In a wide-ranging teleconference Wednesday with members of the media, officials with the Ohio Department of Natural Resources presented their case for the proposed 2012 and 2013 state General Revenue Fund operating budgets.
While answers were provided the discussion also left a series of unanswered - and still unanswerable - questions.
Agency officials did say, however, that its budget reflects an opportunity to still provide the needs of the public while fulfilling the Kasich Administration’s stated goal of fiscal responsibility.
Those needs may be met - in part - by such activities as plumbing for fossil fuels through the environmentally controversial practice of hydro-fracturing, or “fracking” for short, on state park property.
Likewise, agency officials said the department wants to “partner” with like-affiliated local entities such as county metro parks. When asked specifically if that includes deeding Cleveland Lakefront State Park to Cleveland Metroparks, ODNR deputy director Scott Zody said “everything is on the table.”
Zody and Natural Resources director David Mustine said that any royalties gleaned from mineral/fossil fuel activities on state park property would go into a trust fund. From this fund the Ohio Division of Parks and Recreation could tap, using the profits to help arrest on-going maintenance shortcomings, Zody and Mustine said.
However, the Natural Resources Department officials were unable to answer which state park lands might be subjected to mineral exploitation, how much fossil fuel reserves are available or how much in royalty payments might become available for the trust fund.
Thus, the public and state legislators remain in the dark as to the consequences, costs and true benefits of such activity. That is a point Zody and Mustine noted, saying that the initiate remains a work in progress.
Also, the Division of Parks and Recreation is assuming management of the state nature preserves system.
“ODNR will be proposing Income Tax Checkoff language, consistent with previous language, that will allow the fund to benefit both preserves and parks,” an official e-mailed The News-Herald just prior to the teleconference.
“We hope this will attract more donations for both programs — funding will benefit the same types of activities (ecomanagement, habitat management, facilities improvement, research, education and land acquisition) as has been historically funded by these donations.”

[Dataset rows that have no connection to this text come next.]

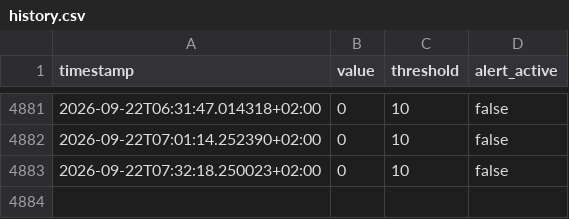
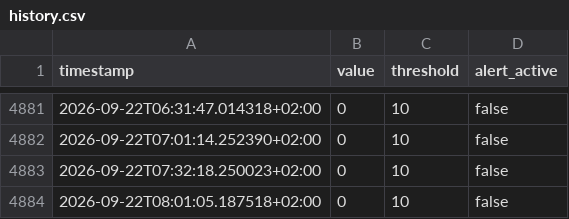
Before and after one commit to salamonimre/mbh-monitor, a CSV file: history.csv, drawn as a sheet; only a part is shown, gaps mark what is left out; the diff names each change by its address in the sheet, - before the commit and + after, or states it on an @@ line.

```diff
--- a/history.csv
+++ b/history.csv
+row 4884: 2026-09-22T08:01:05.187518+02:00 | 0 | 10 | false
```
Also changed, not shown: 1 other file.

One specific subject the officials did address was the Natural Resources Department’s plans to “zero out” state money previously given to Ohio’s 88 county soil and water conservation districts, among them being those in Lake, Geauga, Cuyahoga, Lorain and Ashtabula counties.

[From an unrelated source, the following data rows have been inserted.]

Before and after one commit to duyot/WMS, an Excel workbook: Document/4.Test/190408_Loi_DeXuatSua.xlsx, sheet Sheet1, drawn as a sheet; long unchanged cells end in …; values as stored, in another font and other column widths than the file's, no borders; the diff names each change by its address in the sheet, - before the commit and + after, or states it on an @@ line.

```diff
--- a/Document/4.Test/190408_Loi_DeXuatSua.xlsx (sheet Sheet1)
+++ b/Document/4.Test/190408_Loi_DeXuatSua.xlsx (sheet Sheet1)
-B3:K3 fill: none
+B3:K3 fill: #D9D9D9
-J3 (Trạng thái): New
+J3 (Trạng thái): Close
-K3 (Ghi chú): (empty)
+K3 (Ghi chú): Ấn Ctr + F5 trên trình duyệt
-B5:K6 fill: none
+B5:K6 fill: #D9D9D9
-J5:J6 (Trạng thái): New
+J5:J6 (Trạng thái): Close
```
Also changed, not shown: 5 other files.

Not discussed during the teleconference, however, was that the spending authority of both the divisions of Wildlife and Watercraft will decline under Kasich’s budget plans even though these entities have the cash on hand.
On the matter of timbering in the state forest system, the Natural Resources Department officials pointed out that some of that work goes on now.
Presently, 7 million to 8 million board feet of lumber is being taken off state forests and may go up another 1 million to 1.5 million board feet. Under the sustainable certification, up to 50 percent of the potentially harvestable lumber can be removed, Zody said.
“But we’re only at 15 to 20 percent,” he said. “We could ramp that up without harming any sustainable harvesting and we might consider it.”
Asked as well how the Natural Resources Department fared when compared to other cabinet departments, Mustine said he was focused solely on his area.
When pressed, however, Mustine noted that the Natural Resource Department collects less than one-percent of the state’s General Revenue Fund. That means that other departments - on a total dollar basis - fared worse than did the ODNR, Mustine said.
And asked too how the Natural Resources Department’s constituencies - particularly those who use state parks - might view these proposals, Mustine said; “This is something that our divisions are focused on, to absorb the cuts and still (provide) a quality experience."
- Jeffrey L. Frischkorn